Heading toward the midway point of the year, the unique dynamics associated with the post-pandemic new normal sets the stage for certain stocks to watch. That is, brewing fundamental and technical factors appear to favor fortuitously structured or positioned enterprises. While it’s a bit risky to be bullish at this juncture, some ideas might be worth your speculation-earmarked funds.
Notably, three publicly traded companies seem poised for a big move ahead. To be 100% clear, there’s no guarantee that this big move will swing northbound or south. And it’s also possible that these stocks to buy may end up moving sideways. Nevertheless, I’ll lay out the key points to watch so that you can make your own decision.
Murphy USA (MUSA)
Operating a chain of retail gasoline stations, Murphy USA (NYSE:MUSA) could get interesting based on two key fundamentals. First, a surprise oil production cut by the Organization of the Petroleum Exporting Countries (OPEC) and non-member oil-producing nations (OPEC+) cynically bodes well for energy sector profitability. Second, more workers are returning to the office, which should translate to increased traffic volume.
On that note, Murphy USA does seem to be a compelling idea among stocks to buy, not just watch. Offering relatively low prices, Murphy also provides an answer to stubbornly high inflation.

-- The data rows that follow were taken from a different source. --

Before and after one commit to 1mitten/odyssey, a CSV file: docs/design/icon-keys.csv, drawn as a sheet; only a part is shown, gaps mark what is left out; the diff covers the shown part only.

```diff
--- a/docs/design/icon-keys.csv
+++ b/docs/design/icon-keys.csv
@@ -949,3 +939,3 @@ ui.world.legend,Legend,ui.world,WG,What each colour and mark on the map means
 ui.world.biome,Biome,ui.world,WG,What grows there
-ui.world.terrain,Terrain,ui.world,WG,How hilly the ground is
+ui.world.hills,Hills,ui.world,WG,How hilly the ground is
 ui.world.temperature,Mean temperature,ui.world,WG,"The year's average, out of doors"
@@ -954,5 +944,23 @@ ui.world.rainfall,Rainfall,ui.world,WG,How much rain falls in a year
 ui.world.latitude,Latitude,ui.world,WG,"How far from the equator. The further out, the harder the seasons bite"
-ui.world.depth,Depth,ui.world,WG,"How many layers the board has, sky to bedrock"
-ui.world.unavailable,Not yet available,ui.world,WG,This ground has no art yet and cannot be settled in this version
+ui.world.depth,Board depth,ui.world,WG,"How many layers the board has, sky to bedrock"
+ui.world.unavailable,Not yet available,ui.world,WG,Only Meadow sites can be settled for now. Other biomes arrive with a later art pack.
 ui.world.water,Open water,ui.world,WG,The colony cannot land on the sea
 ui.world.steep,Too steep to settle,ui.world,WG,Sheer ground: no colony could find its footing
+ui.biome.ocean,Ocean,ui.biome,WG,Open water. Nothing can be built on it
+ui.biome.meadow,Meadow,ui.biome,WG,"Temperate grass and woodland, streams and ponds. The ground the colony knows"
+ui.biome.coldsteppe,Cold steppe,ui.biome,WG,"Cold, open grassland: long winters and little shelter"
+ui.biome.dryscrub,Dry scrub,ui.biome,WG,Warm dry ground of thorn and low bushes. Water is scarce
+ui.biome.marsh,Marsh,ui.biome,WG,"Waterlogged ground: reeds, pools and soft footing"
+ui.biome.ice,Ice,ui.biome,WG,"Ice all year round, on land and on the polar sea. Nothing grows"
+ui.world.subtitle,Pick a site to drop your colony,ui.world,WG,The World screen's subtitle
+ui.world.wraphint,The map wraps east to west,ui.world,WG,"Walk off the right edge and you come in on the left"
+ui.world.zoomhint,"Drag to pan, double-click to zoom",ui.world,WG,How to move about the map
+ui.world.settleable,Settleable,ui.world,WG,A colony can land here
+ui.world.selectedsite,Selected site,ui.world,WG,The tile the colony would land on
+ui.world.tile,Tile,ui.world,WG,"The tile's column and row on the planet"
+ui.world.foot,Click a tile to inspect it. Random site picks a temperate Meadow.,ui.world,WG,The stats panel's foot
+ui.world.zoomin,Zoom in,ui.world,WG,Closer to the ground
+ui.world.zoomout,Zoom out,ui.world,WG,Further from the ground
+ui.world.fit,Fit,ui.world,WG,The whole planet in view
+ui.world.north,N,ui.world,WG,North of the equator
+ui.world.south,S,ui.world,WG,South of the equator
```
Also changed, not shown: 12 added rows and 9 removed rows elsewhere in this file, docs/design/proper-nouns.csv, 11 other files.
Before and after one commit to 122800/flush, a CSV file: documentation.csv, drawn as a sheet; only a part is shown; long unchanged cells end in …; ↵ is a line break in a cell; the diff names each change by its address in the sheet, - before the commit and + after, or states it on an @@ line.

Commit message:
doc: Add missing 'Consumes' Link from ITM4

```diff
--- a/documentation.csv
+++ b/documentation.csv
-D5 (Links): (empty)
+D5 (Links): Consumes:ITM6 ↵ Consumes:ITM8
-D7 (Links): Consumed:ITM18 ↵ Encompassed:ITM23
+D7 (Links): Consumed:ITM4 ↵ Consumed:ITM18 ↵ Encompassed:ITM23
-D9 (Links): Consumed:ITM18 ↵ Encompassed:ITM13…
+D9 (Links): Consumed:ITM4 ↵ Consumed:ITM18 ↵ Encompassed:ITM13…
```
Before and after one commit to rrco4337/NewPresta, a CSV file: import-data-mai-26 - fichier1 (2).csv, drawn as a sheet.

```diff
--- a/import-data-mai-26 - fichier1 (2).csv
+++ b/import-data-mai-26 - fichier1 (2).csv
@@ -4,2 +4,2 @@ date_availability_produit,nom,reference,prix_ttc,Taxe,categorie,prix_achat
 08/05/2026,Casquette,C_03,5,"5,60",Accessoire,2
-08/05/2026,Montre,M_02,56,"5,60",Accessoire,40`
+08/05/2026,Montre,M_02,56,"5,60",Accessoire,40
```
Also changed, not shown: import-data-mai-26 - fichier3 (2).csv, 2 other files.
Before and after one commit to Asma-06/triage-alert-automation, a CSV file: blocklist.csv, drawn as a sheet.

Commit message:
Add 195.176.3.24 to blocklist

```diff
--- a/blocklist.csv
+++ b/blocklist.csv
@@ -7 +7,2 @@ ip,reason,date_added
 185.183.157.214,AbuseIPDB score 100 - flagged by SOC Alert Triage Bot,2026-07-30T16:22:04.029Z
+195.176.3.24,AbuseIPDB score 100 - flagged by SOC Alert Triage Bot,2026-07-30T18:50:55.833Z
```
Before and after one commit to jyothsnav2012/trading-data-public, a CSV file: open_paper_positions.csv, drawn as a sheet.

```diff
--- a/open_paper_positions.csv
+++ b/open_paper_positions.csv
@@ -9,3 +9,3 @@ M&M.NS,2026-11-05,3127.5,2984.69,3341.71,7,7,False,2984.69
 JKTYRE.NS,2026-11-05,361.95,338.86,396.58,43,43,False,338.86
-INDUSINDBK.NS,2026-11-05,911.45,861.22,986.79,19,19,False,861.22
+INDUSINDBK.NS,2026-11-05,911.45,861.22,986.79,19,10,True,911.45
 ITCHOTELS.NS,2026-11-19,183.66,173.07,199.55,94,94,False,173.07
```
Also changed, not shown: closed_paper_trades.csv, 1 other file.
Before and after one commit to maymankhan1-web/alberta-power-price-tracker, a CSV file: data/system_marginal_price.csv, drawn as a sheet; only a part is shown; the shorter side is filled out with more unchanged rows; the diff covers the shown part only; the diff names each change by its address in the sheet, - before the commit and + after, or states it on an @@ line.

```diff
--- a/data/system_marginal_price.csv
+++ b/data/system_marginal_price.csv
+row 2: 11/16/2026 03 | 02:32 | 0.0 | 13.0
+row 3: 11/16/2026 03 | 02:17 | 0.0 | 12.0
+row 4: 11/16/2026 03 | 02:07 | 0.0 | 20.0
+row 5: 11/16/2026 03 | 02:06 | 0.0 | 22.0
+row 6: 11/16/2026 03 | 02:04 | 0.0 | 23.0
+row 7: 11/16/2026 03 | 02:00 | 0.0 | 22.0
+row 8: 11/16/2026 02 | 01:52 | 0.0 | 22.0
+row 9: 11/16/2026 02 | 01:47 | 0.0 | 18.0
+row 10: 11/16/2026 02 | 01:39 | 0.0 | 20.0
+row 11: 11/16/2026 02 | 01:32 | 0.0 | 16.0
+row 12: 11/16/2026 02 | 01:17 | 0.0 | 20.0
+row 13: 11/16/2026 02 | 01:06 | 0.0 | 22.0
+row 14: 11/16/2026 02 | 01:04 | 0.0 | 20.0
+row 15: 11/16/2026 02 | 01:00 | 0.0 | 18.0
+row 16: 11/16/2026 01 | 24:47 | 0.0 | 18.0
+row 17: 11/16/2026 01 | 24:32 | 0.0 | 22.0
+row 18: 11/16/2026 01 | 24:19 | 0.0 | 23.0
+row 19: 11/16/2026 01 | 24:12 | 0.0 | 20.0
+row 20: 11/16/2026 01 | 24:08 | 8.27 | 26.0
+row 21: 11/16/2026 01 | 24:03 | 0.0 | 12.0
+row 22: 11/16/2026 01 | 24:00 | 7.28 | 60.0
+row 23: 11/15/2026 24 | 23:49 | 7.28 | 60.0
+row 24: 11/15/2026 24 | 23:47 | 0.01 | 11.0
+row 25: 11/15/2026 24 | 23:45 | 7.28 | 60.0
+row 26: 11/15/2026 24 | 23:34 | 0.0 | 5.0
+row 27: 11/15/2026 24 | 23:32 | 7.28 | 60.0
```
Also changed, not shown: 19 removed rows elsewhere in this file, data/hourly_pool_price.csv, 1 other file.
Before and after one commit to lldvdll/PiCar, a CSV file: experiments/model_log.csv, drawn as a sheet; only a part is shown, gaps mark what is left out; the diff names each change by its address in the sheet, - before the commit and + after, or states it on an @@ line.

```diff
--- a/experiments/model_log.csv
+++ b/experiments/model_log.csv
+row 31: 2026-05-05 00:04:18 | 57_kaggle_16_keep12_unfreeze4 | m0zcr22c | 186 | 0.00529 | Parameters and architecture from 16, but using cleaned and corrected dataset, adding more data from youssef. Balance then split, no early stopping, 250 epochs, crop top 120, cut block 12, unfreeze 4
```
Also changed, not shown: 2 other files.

On the financial front, the company benefits from strong operational stats. In particular, its three-year revenue growth rate pings at 30.5%, beating out 89.29% of its peers. Also, the market prices MUSA at a forward multiple of 11.67, below the sector median value of 15.34 times. Thus, MUSA at least ranks as one of the stocks to watch. Finally, Wall Street analysts peg MUSA as a consensus moderate buy. Their average price target comes out to $311.25, implying over 14% upside potential.
Beam Therapeutics (BEAM)
A biotechnology firm, Beam Therapeutics (NASDAQ:BEAM) conducts research in the field of gene therapies and genome editing. Fundamentally, BEAM stock benefits from rising positive speculation toward medical breakthrough implications. Recently, investors have bid up several gene-editing biotech firms so BEAM could be poised for growth. Thus, it easily ranks among the stocks to watch.
Now, whether it ranks among the stocks to buy represents a bit of a different narrative. Since the start of the year, BEAM slipped almost 15%. However, during the past five sessions, BEAM gained 5%. It’s possible that shares could be coiling up for a big swing higher similar to its peers.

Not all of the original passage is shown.